**Problem description:** Filter the material below so that only lines containing "Nginx" remain.

**Dataset records:**
%%

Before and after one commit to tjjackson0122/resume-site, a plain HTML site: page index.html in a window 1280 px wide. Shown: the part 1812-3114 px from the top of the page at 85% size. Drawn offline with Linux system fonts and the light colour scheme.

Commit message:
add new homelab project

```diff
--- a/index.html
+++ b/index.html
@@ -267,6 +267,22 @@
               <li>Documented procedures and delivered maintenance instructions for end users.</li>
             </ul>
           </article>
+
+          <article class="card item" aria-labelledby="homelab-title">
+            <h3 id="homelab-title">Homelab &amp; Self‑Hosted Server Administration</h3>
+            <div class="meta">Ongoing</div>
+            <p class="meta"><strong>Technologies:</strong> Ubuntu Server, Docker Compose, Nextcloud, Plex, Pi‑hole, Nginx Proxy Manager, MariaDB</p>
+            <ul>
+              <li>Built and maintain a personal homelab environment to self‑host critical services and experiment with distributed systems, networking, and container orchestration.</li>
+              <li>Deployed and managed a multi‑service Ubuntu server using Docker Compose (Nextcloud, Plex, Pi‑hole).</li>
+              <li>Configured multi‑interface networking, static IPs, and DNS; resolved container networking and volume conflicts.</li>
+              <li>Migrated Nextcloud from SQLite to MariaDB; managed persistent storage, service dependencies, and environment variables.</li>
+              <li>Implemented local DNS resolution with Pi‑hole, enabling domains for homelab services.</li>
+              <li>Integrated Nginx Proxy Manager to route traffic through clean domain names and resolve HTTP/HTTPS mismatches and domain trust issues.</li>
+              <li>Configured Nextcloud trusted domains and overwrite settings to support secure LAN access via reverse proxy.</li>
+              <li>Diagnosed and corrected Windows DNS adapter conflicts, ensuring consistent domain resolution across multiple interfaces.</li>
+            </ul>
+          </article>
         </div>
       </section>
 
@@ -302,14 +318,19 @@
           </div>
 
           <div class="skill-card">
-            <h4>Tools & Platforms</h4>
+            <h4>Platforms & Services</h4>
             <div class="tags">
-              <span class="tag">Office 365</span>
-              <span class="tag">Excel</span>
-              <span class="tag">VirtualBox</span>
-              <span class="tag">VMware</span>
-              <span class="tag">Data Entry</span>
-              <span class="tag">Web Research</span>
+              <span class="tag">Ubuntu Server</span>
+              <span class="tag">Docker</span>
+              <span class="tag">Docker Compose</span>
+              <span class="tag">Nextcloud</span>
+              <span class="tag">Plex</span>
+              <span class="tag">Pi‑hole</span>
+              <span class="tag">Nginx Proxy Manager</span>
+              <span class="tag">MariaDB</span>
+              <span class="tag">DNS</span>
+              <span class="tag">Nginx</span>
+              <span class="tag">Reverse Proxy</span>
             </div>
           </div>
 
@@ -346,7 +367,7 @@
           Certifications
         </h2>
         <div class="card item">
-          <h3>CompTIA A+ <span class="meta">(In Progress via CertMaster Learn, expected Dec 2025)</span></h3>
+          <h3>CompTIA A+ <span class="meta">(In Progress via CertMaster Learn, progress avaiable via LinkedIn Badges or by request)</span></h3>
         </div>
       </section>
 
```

%%

**Finished task:**
+            <p class="meta"><strong>Technologies:</strong> Ubuntu Server, Docker Compose, Nextcloud, Plex, Pi‑hole, Nginx Proxy Manager, MariaDB</p>
+              <li>Integrated Nginx Proxy Manager to route traffic through clean domain names and resolve HTTP/HTTPS mismatches and domain trust issues.</li>
+              <span class="tag">Nginx Proxy Manager</span>
+              <span class="tag">Nginx</span>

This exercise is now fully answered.